A large hill was constructed, covered entirely with violets, with a grotto below used as an ice house, and on top a crowning Chinese pagoda contained stained-glass windows and chiming bells. A small fort, complete with a cannon, was constructed and came to be known as St. Helene, in honor the island where Napoléon Bonaparte was exiled. Artificial ruins, some detailed with oyster shells and marble statuary, added a decorative flair to the gardens.

Large hothouses were filled with much tropical vegetation, while outside, the landscape was planted with fruit trees, shrubbery, and other plants from exotic locations. A small zoo was installed that included many species of songbirds, peacocks, and even kangaroos. In addition, the plantation's own railroad ran through the gardens to carry guests around the estate.[11]

After the death of Valcour Aime in 1867, the plantation and its finances were in disarray, and the estate was sold to settle debts. Unfortunately, nothing remains of Le Petit Versailles. The mansion burned down around 1920 and the gardens have been taken over by nature, leaving hardly a clue of the magnificence that was there before.[12]

Posthumous honors[edit]

In 1977, he was honored on a Mardi Gras doubloon as a "great man of Louisiana."[13]

Further reading[edit]

  • Valcour Aime, Plantation diary of the late Mr. Valcour Aime: formerly proprietor of the plantation known as the St. James sugar refinery, situated in the parish of St. James, and now owned by Mr. John Burnside (Clark & Hofeline, 1878).
  • Dagmar Renshaw LeBreton, Valcour Aime: a biography (1948).

"Social Life in Old New Orleans, Being Recollections of my Girlhood" by Ripley, Eliza Moore Chinn McHatton, 1832-1912

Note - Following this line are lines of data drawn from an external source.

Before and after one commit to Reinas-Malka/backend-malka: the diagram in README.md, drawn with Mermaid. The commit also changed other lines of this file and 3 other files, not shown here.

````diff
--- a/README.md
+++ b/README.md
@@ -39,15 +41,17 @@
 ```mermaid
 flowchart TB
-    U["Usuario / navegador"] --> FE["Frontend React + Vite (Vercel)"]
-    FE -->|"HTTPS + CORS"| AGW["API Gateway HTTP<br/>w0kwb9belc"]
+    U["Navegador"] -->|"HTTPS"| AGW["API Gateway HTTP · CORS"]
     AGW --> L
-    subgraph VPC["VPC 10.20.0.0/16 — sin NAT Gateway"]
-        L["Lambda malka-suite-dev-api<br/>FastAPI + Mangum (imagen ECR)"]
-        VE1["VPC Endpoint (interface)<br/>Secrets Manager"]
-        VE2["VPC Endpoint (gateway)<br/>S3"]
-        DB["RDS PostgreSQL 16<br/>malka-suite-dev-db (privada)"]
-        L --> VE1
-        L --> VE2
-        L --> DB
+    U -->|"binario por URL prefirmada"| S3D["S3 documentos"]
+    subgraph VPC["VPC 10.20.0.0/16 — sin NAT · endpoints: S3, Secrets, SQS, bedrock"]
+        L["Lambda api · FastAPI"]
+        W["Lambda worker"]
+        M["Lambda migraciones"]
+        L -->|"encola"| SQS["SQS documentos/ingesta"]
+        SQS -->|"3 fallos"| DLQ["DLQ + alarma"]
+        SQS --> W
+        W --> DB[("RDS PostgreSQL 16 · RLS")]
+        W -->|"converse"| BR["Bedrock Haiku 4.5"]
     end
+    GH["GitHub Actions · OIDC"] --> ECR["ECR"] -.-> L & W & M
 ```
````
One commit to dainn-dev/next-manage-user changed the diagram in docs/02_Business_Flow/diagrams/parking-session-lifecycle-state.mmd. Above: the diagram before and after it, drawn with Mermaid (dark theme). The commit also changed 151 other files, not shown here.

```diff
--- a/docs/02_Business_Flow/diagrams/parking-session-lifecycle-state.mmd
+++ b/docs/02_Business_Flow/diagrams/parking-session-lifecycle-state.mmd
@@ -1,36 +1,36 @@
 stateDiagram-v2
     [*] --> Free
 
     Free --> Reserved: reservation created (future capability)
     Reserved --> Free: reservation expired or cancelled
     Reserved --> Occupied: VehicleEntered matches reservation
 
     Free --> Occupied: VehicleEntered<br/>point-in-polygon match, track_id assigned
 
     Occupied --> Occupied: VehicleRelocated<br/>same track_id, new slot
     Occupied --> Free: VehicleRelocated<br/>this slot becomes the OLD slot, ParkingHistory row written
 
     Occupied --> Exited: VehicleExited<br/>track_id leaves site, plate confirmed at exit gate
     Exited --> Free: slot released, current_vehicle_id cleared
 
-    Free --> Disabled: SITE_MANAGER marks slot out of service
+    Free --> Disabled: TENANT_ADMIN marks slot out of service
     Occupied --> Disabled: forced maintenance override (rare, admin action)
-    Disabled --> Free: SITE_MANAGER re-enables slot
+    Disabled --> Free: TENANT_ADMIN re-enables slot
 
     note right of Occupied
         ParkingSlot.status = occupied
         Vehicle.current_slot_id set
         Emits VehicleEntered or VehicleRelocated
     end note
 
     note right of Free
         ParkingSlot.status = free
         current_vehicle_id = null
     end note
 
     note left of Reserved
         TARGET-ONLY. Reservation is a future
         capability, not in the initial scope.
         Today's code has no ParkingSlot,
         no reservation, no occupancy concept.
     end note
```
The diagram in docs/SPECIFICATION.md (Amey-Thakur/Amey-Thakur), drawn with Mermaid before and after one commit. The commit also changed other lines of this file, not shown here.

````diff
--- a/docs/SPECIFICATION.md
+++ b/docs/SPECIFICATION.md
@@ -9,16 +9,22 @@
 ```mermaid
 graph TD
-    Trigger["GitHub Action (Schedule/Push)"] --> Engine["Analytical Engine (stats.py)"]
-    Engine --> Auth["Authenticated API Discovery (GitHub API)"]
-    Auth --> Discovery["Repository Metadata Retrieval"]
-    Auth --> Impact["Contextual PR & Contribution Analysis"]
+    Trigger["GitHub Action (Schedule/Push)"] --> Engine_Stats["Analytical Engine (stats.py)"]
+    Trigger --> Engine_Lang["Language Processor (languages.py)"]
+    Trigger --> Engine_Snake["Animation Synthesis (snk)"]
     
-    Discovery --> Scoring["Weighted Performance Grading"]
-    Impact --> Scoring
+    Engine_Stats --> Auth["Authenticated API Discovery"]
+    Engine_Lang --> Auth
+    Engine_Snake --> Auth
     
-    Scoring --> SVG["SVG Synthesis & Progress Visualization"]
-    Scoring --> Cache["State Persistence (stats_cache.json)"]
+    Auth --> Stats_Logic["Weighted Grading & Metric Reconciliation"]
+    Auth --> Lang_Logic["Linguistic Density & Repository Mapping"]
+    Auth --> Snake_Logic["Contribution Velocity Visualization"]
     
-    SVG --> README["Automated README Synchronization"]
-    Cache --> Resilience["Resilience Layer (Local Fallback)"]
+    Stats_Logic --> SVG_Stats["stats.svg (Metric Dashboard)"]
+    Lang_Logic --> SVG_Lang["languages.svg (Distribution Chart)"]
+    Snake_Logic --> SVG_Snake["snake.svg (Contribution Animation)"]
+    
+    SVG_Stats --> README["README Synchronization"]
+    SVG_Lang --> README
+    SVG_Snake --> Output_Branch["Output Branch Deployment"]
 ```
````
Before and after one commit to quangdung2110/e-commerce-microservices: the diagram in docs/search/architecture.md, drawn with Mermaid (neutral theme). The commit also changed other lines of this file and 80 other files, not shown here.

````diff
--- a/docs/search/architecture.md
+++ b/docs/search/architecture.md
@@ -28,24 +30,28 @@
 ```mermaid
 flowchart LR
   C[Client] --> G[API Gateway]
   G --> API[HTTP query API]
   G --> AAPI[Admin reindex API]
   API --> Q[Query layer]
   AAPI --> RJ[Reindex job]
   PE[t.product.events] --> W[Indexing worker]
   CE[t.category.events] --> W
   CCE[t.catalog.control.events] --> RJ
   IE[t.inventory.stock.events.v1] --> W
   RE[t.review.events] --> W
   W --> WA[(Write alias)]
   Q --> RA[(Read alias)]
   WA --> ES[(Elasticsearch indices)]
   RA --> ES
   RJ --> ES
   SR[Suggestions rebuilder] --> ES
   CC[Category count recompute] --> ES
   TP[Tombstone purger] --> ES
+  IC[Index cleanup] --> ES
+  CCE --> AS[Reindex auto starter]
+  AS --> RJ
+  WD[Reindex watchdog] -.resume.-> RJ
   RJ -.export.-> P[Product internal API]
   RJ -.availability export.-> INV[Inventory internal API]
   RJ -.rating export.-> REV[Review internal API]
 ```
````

  1. ^ "Simmonds's Colonial Magazine and Foreign Miscellany". 1849.
  2. ^ Simmonds's colonial magazine and foreign miscellany Par Peter Lund Simmonds, page 227
  3. ^ The Church of Jesus Christ of Latter-day Saints
  4. ^ Eliza Ripley, "A Visit to Valcour Aime Plantation," Louisiana sojourns: travelers' tales and literary journeys, (LSU Press, 1998), e%22&cd=2#v=onepage&q=%22Valcour%20Aime%22&f=false 134.
  5. ^ Planter and Sugar Manufacturer Volume 52, "The Louisiana Sugar Planters of the Old Regime",
  6. ^ Fortier, Alcee, A History of Louisiana Volume 3, 1904
  7. ^ Eric Platt, R. (2017-10-10). Educating the Sons of Sugar: Jefferson College and the Creole Planter Class of South Louisiana. ISBN 9780817319663.
  8. ^ "SUNDAY'S OBITUARY - Francois Gabriel Valcour Aime (1797-1867)". Climbing the Branches of my Family Tree. December 23, 2012. Retrieved March 26, 2014.
  9. ^ Cabanocey: The History, Customs and Folklore of St. James Parish Par Lillian C. Bourgeois, page 26
  10. ^ Tinker, Edward Larocque (1975). "Les écrits de langue française en Louisiane au XIXe siècle: essais biographiques et bibliographiques".
  11. ^ Marc Mantrana (2009). Lost Plantations of the South. ISBN 9781604734690. Retrieved March 27, 2014.
  12. ^ Marc H. Hunter, "'Family Project' restores plantation," The Advocate (Monday April 18, 2005) and The Times Picayune (Sunday April 24, 2005), [1].
  13. ^ See here for images of the doubloons.

External links[edit]